MATERIAL FOR THIS TASK:
·····

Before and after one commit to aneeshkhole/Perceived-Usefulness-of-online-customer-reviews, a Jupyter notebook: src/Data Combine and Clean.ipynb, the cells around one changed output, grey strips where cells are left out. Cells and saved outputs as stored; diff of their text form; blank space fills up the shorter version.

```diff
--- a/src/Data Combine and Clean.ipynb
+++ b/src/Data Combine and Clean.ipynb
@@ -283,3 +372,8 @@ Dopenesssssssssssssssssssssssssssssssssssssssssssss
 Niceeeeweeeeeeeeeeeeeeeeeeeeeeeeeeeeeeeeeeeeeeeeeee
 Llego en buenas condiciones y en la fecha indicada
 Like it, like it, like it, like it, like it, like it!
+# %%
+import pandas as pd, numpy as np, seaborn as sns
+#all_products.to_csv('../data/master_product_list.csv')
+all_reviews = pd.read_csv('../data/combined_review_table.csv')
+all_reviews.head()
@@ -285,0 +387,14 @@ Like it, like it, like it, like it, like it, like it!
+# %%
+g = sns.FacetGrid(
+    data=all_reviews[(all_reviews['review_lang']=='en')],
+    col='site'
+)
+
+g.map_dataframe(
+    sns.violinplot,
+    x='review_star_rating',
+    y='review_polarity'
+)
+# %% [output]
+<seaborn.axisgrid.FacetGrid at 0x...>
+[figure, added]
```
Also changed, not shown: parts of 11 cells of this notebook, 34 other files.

·····

ABOUT THIS EXERCISE: Lines containing the word "Clean" in the entries above should be counted, and only that number given.

PROBLEM SOLUTION: 3